◆ EXERCISE REQUIREMENTS
Retype the records exactly, with nothing added or dropped.

++++++++

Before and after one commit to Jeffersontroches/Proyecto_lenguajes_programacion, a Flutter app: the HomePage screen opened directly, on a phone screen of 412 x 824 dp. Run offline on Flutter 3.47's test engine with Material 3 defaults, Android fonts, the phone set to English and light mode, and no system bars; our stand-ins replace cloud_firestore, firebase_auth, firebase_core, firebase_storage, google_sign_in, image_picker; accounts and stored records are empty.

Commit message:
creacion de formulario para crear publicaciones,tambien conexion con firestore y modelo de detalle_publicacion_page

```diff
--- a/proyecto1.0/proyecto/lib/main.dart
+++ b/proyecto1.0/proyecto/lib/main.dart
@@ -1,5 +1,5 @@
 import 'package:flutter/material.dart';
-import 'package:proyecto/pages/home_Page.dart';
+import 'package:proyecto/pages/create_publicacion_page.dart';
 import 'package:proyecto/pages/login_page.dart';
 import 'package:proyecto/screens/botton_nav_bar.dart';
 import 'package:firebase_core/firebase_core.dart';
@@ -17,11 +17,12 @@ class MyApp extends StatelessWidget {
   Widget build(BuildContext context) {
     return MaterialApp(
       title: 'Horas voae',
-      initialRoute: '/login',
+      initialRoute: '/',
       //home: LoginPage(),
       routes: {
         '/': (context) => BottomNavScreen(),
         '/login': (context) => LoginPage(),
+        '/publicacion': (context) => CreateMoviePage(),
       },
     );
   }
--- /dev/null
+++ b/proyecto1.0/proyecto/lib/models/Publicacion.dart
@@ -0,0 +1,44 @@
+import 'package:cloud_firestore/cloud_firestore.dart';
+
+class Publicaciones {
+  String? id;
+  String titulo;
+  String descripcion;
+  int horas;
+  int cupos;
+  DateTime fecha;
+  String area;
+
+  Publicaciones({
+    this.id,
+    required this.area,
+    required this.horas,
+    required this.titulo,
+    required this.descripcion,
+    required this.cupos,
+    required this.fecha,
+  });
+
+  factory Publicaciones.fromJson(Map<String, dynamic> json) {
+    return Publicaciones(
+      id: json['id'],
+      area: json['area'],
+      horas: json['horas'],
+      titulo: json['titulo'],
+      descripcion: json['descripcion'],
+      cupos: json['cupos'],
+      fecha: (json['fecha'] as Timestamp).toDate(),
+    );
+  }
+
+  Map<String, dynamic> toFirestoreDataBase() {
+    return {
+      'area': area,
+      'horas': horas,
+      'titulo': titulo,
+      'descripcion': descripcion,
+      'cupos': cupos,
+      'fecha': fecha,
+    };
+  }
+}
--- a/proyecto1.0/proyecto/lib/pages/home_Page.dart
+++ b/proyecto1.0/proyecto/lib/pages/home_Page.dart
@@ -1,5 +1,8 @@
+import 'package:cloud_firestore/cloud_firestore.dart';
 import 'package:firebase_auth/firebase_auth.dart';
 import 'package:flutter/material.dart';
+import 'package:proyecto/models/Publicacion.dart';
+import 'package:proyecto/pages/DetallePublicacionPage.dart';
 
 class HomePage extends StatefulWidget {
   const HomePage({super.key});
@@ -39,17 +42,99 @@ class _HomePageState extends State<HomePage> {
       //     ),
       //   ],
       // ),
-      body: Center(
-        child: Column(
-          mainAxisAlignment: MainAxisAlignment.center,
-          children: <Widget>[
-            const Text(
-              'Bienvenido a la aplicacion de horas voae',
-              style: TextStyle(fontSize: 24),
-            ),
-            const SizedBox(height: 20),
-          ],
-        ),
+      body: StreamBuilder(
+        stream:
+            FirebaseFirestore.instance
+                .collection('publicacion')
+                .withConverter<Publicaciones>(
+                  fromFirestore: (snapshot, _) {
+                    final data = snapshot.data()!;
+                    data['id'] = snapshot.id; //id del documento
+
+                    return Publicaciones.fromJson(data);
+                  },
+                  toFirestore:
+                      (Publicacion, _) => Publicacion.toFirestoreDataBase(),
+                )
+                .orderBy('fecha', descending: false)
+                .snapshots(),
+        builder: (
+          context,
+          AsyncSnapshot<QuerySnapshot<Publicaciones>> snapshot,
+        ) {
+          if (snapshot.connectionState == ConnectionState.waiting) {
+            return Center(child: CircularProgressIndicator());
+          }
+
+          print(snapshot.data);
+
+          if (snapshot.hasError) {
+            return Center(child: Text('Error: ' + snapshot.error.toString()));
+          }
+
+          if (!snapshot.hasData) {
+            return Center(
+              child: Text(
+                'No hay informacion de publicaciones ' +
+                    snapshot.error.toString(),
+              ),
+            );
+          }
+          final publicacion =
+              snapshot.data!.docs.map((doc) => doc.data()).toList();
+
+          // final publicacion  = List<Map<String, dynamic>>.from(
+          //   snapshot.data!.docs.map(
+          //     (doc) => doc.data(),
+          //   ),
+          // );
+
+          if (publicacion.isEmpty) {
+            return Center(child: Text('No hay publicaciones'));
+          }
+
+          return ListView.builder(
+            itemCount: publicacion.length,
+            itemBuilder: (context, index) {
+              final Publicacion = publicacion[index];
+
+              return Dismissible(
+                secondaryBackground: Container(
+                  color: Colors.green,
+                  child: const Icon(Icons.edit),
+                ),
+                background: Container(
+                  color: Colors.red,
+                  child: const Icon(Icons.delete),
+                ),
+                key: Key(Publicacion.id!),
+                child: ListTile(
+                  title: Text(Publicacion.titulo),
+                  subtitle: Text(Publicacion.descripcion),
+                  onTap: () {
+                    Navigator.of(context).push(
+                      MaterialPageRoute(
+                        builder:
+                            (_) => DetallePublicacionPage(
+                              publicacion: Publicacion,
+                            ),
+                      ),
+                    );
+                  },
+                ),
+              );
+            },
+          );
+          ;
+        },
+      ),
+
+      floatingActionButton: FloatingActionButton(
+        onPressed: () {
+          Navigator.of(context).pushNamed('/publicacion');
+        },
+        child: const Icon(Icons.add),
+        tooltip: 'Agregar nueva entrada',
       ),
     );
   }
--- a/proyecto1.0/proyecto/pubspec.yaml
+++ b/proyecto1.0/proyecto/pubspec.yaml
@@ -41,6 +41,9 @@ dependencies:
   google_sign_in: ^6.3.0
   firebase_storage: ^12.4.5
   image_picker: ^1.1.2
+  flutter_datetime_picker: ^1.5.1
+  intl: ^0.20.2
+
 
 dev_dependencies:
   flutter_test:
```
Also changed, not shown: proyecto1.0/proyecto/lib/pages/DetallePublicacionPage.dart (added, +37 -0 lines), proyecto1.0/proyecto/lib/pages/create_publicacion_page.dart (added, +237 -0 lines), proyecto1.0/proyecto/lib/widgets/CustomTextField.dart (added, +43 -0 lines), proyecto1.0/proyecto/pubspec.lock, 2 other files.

++++++++

◆ EXERCISE SOLUTION
Before and after one commit to Jeffersontroches/Proyecto_lenguajes_programacion, a Flutter app: the HomePage screen opened directly, on a phone screen of 412 x 824 dp. Run offline on Flutter 3.47's test engine with Material 3 defaults, Android fonts, the phone set to English and light mode, and no system bars; our stand-ins replace cloud_firestore, firebase_auth, firebase_core, firebase_storage, google_sign_in, image_picker; accounts and stored records are empty.

Commit message:
creacion de formulario para crear publicaciones,tambien conexion con firestore y modelo de detalle_publicacion_page

```diff
--- a/proyecto1.0/proyecto/lib/main.dart
+++ b/proyecto1.0/proyecto/lib/main.dart
@@ -1,5 +1,5 @@
 import 'package:flutter/material.dart';
-import 'package:proyecto/pages/home_Page.dart';
+import 'package:proyecto/pages/create_publicacion_page.dart';
 import 'package:proyecto/pages/login_page.dart';
 import 'package:proyecto/screens/botton_nav_bar.dart';
 import 'package:firebase_core/firebase_core.dart';
@@ -17,11 +17,12 @@ class MyApp extends StatelessWidget {
   Widget build(BuildContext context) {
     return MaterialApp(
       title: 'Horas voae',
-      initialRoute: '/login',
+      initialRoute: '/',
       //home: LoginPage(),
       routes: {
         '/': (context) => BottomNavScreen(),
         '/login': (context) => LoginPage(),
+        '/publicacion': (context) => CreateMoviePage(),
       },
     );
   }
--- /dev/null
+++ b/proyecto1.0/proyecto/lib/models/Publicacion.dart
@@ -0,0 +1,44 @@
+import 'package:cloud_firestore/cloud_firestore.dart';
+
+class Publicaciones {
+  String? id;
+  String titulo;
+  String descripcion;
+  int horas;
+  int cupos;
+  DateTime fecha;
+  String area;
+
+  Publicaciones({
+    this.id,
+    required this.area,
+    required this.horas,
+    required this.titulo,
+    required this.descripcion,
+    required this.cupos,
+    required this.fecha,
+  });
+
+  factory Publicaciones.fromJson(Map<String, dynamic> json) {
+    return Publicaciones(
+      id: json['id'],
+      area: json['area'],
+      horas: json['horas'],
+      titulo: json['titulo'],
+      descripcion: json['descripcion'],
+      cupos: json['cupos'],
+      fecha: (json['fecha'] as Timestamp).toDate(),
+    );
+  }
+
+  Map<String, dynamic> toFirestoreDataBase() {
+    return {
+      'area': area,
+      'horas': horas,
+      'titulo': titulo,
+      'descripcion': descripcion,
+      'cupos': cupos,
+      'fecha': fecha,
+    };
+  }
+}
--- a/proyecto1.0/proyecto/lib/pages/home_Page.dart
+++ b/proyecto1.0/proyecto/lib/pages/home_Page.dart
@@ -1,5 +1,8 @@
+import 'package:cloud_firestore/cloud_firestore.dart';
 import 'package:firebase_auth/firebase_auth.dart';
 import 'package:flutter/material.dart';
+import 'package:proyecto/models/Publicacion.dart';
+import 'package:proyecto/pages/DetallePublicacionPage.dart';
 
 class HomePage extends StatefulWidget {
   const HomePage({super.key});
@@ -39,17 +42,99 @@ class _HomePageState extends State<HomePage> {
       //     ),
       //   ],
       // ),
-      body: Center(
-        child: Column(
-          mainAxisAlignment: MainAxisAlignment.center,
-          children: <Widget>[
-            const Text(
-              'Bienvenido a la aplicacion de horas voae',
-              style: TextStyle(fontSize: 24),
-            ),
-            const SizedBox(height: 20),
-          ],
-        ),
+      body: StreamBuilder(
+        stream:
+            FirebaseFirestore.instance
+                .collection('publicacion')
+                .withConverter<Publicaciones>(
+                  fromFirestore: (snapshot, _) {
+                    final data = snapshot.data()!;
+                    data['id'] = snapshot.id; //id del documento
+
+                    return Publicaciones.fromJson(data);
+                  },
+                  toFirestore:
+                      (Publicacion, _) => Publicacion.toFirestoreDataBase(),
+                )
+                .orderBy('fecha', descending: false)
+                .snapshots(),
+        builder: (
+          context,
+          AsyncSnapshot<QuerySnapshot<Publicaciones>> snapshot,
+        ) {
+          if (snapshot.connectionState == ConnectionState.waiting) {
+            return Center(child: CircularProgressIndicator());
+          }
+
+          print(snapshot.data);
+
+          if (snapshot.hasError) {
+            return Center(child: Text('Error: ' + snapshot.error.toString()));
+          }
+
+          if (!snapshot.hasData) {
+            return Center(
+              child: Text(
+                'No hay informacion de publicaciones ' +
+                    snapshot.error.toString(),
+              ),
+            );
+          }
+          final publicacion =
+              snapshot.data!.docs.map((doc) => doc.data()).toList();
+
+          // final publicacion  = List<Map<String, dynamic>>.from(
+          //   snapshot.data!.docs.map(
+          //     (doc) => doc.data(),
+          //   ),
+          // );
+
+          if (publicacion.isEmpty) {
+            return Center(child: Text('No hay publicaciones'));
+          }
+
+          return ListView.builder(
+            itemCount: publicacion.length,
+            itemBuilder: (context, index) {
+              final Publicacion = publicacion[index];
+
+              return Dismissible(
+                secondaryBackground: Container(
+                  color: Colors.green,
+                  child: const Icon(Icons.edit),
+                ),
+                background: Container(
+                  color: Colors.red,
+                  child: const Icon(Icons.delete),
+                ),
+                key: Key(Publicacion.id!),
+                child: ListTile(
+                  title: Text(Publicacion.titulo),
+                  subtitle: Text(Publicacion.descripcion),
+                  onTap: () {
+                    Navigator.of(context).push(
+                      MaterialPageRoute(
+                        builder:
+                            (_) => DetallePublicacionPage(
+                              publicacion: Publicacion,
+                            ),
+                      ),
+                    );
+                  },
+                ),
+              );
+            },
+          );
+          ;
+        },
+      ),
+
+      floatingActionButton: FloatingActionButton(
+        onPressed: () {
+          Navigator.of(context).pushNamed('/publicacion');
+        },
+        child: const Icon(Icons.add),
+        tooltip: 'Agregar nueva entrada',
       ),
     );
   }
--- a/proyecto1.0/proyecto/pubspec.yaml
+++ b/proyecto1.0/proyecto/pubspec.yaml
@@ -41,6 +41,9 @@ dependencies:
   google_sign_in: ^6.3.0
   firebase_storage: ^12.4.5
   image_picker: ^1.1.2
+  flutter_datetime_picker: ^1.5.1
+  intl: ^0.20.2
+
 
 dev_dependencies:
   flutter_test:
```
Also changed, not shown: proyecto1.0/proyecto/lib/pages/DetallePublicacionPage.dart (added, +37 -0 lines), proyecto1.0/proyecto/lib/pages/create_publicacion_page.dart (added, +237 -0 lines), proyecto1.0/proyecto/lib/widgets/CustomTextField.dart (added, +43 -0 lines), proyecto1.0/proyecto/pubspec.lock, 2 other files.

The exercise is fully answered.